Home prices last month were 4.6% lower than in August 2022, when they were near their peak, according to Halifax. This compares to a 2.5% annual decline in July and a 3.45% average decline expected in a Reuters poll.
In August alone, prices fell 1.9%, the sharpest monthly decline since November 2022 and also more than the 0.3% survey forecast.
“Real estate prices have proved more resilient than expected so far this year (…). However, there is always a delayed effect with rate hikes and now we could see a larger impact from higher mortgage costs,” said Kim Kinnaird, director of Halifax Mortgages, part of Lloyds Banking Group.
The Bank of England has hiked interest rates 14 times since December 2021, raising interest rates to 5.25% in August. Governor Andrew Bailey said on Wednesday that interest rates are now “much closer” to their peak than before, although financial markets still expect another hike to 5.5% this month and another hike thereafter.
Rival mortgage lender Nationwide reported last week that house prices in August were down 5.3% from a year earlier.
Official data showed that house prices rose 27% between February 2020 and their peak in September 2022, driven by increased demand for housing during the COVID-19 pandemic, temporary tax breaks and low interest rates. interest for much of this period.
According to Halifax, average house prices have fallen to levels similar to those seen in early 2022: £279,569 ($349,601), £14,000 down from last year’s peak but still around £40,000. pounds more than before the pandemic.

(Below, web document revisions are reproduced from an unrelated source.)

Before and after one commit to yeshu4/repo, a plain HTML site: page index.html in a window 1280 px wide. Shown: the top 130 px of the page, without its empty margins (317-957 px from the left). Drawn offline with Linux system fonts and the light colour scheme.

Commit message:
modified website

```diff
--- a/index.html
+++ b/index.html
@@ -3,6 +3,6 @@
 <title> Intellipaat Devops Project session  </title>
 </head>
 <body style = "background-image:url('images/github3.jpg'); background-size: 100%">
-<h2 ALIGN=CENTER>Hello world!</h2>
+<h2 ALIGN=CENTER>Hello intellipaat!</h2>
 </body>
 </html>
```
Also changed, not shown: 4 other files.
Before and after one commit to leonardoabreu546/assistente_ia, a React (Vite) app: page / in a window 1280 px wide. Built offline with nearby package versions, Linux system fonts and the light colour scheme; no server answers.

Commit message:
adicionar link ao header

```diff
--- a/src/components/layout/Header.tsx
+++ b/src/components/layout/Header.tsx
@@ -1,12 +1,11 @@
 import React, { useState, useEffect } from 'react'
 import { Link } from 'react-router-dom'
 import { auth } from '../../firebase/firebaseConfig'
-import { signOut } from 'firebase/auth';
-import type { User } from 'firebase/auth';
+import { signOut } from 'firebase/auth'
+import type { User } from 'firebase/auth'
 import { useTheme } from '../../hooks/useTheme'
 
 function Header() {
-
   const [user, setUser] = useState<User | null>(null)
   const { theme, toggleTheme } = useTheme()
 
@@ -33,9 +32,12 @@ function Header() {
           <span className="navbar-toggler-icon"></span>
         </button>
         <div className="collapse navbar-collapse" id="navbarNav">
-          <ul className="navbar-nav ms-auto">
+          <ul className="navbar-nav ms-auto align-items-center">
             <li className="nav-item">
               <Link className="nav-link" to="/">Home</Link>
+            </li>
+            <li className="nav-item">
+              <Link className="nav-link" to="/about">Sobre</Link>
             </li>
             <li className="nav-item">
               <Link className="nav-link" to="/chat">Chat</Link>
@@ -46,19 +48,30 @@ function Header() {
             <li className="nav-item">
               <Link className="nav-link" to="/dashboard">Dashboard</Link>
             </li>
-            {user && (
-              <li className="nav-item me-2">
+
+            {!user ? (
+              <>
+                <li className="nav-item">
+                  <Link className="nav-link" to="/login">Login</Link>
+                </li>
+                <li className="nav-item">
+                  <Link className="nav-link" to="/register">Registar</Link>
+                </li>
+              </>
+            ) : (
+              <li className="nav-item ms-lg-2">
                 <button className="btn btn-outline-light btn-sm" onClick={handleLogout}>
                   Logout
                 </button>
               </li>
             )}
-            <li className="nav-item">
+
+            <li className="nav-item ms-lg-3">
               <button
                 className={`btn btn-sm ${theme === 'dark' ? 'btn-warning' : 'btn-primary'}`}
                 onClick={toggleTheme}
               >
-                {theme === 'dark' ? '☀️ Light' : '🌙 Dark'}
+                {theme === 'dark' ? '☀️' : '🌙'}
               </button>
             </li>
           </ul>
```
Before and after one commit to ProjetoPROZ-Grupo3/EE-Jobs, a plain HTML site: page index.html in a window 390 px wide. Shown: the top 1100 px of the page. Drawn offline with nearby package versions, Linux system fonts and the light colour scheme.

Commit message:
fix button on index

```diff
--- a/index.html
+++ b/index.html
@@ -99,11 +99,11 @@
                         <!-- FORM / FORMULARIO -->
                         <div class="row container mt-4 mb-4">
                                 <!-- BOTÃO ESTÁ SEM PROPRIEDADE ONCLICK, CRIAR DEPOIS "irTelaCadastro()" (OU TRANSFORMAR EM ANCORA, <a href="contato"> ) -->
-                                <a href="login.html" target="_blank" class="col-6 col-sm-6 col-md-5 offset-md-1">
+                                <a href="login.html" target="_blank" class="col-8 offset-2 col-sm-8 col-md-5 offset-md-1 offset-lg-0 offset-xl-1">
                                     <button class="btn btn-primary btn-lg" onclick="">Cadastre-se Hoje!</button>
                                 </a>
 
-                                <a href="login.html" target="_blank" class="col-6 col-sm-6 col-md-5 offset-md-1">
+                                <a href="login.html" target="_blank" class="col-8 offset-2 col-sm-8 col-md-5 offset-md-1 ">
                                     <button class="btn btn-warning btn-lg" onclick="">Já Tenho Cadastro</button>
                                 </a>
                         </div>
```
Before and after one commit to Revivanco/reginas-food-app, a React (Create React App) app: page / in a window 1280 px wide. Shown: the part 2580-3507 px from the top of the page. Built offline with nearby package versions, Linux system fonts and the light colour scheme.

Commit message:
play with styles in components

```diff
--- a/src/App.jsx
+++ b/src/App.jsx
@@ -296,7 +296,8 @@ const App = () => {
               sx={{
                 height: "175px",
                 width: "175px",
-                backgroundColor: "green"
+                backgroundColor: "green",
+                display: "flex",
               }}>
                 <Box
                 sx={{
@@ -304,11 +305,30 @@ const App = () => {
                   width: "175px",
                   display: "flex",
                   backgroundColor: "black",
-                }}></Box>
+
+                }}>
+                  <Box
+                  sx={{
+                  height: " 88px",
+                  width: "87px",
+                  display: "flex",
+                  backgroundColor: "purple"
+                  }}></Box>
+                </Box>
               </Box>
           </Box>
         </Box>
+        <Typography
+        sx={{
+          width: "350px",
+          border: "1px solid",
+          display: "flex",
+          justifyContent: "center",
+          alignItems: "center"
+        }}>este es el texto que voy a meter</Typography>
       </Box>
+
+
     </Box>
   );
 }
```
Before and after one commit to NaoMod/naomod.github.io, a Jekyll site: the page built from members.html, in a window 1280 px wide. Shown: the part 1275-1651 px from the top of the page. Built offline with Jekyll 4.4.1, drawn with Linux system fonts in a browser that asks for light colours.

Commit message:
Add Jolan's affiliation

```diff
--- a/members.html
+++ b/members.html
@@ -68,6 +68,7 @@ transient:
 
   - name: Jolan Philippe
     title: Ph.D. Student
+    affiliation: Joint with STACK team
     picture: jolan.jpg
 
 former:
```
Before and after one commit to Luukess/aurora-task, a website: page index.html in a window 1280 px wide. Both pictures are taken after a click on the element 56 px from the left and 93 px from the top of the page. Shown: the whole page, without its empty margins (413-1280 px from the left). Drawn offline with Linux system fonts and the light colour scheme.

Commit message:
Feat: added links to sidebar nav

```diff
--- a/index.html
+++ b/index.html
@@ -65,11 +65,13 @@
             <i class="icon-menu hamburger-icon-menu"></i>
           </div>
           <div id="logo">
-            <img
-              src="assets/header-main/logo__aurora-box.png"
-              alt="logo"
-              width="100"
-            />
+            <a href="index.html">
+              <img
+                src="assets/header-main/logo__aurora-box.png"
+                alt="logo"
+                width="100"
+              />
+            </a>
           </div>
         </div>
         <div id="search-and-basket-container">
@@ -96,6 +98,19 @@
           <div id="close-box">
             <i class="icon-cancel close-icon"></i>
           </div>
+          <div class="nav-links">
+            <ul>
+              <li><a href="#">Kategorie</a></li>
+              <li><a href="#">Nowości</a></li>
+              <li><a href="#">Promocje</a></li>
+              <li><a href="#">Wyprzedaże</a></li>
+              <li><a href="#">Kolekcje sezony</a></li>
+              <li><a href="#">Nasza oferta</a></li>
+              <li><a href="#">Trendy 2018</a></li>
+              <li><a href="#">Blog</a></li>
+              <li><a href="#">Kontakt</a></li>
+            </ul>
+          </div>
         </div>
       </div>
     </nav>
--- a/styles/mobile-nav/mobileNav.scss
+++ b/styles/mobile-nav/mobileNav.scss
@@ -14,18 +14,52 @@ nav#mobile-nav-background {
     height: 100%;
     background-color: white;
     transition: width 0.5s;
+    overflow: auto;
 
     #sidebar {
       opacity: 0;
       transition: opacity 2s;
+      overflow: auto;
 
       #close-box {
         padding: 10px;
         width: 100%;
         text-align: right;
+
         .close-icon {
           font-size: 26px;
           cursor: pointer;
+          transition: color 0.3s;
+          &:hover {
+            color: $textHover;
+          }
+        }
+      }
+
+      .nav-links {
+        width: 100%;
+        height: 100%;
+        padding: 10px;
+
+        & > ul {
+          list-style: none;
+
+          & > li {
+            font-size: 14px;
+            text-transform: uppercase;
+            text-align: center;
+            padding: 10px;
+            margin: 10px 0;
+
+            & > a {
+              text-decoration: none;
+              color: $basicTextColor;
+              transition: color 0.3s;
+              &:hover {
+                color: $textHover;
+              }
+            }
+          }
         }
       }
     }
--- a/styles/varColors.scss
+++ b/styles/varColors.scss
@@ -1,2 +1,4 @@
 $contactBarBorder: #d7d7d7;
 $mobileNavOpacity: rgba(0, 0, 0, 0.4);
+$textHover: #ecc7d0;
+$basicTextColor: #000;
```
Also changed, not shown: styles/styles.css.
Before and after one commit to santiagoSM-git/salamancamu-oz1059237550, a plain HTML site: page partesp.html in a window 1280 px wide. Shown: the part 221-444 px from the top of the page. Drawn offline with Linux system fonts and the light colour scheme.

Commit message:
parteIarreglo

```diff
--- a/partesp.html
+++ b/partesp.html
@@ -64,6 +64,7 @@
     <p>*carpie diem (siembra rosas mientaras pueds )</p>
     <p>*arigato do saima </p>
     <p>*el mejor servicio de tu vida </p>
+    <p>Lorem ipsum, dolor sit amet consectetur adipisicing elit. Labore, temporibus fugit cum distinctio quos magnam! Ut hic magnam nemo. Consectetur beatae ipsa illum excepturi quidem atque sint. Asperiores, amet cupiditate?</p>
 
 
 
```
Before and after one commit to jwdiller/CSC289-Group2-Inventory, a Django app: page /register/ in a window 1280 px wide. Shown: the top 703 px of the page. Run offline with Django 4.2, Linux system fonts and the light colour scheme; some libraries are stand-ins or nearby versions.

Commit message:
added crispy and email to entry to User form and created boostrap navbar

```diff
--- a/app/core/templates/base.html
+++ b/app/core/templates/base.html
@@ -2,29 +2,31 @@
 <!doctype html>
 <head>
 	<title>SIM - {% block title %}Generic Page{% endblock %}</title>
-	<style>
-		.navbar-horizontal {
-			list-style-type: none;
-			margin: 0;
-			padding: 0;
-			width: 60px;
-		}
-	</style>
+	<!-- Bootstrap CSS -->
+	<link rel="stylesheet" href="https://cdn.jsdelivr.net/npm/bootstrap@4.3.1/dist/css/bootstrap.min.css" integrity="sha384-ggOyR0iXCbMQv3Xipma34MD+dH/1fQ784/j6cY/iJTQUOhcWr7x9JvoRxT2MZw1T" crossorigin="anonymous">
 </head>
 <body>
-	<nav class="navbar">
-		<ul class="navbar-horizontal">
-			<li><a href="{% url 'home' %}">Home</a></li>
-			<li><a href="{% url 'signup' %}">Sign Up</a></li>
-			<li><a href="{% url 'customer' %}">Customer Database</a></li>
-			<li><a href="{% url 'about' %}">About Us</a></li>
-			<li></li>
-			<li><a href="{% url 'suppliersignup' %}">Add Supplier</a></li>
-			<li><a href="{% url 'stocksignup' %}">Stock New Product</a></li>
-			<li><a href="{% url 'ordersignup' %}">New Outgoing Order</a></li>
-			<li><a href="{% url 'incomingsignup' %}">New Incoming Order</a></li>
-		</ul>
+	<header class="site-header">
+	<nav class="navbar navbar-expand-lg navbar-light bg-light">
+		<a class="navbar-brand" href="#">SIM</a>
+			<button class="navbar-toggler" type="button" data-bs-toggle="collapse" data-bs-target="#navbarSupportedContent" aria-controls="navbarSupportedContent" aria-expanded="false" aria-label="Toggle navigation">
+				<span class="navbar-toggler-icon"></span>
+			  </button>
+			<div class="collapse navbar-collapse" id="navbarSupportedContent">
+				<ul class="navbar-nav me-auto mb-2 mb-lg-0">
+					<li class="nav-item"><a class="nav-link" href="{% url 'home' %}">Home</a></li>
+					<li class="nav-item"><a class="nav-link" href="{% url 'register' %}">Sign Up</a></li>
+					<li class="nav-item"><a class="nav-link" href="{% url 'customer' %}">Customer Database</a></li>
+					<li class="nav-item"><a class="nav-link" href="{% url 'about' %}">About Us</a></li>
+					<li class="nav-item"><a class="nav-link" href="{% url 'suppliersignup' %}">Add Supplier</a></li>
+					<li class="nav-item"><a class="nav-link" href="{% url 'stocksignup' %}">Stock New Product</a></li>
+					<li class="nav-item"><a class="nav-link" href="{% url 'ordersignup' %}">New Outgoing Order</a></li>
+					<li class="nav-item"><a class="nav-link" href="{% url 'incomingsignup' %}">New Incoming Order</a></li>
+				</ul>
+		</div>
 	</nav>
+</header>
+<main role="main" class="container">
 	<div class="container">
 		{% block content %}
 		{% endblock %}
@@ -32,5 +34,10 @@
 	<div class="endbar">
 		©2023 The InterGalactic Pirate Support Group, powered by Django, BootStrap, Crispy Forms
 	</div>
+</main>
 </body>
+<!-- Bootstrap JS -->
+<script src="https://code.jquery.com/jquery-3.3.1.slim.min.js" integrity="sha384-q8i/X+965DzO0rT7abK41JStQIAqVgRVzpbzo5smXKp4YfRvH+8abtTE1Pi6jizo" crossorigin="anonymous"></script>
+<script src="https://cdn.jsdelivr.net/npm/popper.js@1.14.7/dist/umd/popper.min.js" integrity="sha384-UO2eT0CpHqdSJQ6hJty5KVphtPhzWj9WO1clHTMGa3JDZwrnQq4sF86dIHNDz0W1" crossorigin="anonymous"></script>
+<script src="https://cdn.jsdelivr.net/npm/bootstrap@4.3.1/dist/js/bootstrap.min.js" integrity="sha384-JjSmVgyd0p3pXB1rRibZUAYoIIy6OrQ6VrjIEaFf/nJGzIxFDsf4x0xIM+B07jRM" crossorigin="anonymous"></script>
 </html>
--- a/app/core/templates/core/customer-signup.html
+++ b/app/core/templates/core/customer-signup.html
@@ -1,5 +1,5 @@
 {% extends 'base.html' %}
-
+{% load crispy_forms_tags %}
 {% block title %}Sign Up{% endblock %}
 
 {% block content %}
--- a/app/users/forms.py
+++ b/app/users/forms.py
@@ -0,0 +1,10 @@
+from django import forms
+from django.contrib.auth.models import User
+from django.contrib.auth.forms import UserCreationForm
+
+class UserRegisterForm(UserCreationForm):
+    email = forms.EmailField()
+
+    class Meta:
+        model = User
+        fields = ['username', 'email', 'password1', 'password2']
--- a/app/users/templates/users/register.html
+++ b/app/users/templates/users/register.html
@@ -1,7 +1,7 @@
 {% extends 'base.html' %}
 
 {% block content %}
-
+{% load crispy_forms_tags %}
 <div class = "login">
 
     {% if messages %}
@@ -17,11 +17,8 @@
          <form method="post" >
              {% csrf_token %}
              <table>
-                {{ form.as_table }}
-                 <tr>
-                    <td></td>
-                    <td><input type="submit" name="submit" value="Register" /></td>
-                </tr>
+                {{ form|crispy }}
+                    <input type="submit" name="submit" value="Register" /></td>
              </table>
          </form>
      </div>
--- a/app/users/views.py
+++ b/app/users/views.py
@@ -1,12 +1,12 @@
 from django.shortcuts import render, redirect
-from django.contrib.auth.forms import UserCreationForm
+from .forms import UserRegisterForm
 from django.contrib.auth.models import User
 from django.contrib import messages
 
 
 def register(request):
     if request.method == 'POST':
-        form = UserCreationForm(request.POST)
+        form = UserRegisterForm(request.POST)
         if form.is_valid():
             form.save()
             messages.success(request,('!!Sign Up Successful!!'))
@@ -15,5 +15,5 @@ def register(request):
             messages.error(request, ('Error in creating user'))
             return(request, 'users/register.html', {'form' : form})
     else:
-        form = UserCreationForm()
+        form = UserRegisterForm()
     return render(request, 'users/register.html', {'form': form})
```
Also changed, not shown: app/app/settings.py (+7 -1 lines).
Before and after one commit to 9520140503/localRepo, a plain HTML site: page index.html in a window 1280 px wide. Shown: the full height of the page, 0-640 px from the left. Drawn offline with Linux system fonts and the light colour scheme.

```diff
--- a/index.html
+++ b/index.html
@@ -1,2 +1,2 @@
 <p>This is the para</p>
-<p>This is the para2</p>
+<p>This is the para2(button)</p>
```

A Reuters poll of property market analysts last week said they expect prices to fall 4% this year and remain flat in 2024, before rising 3.3% in 2025.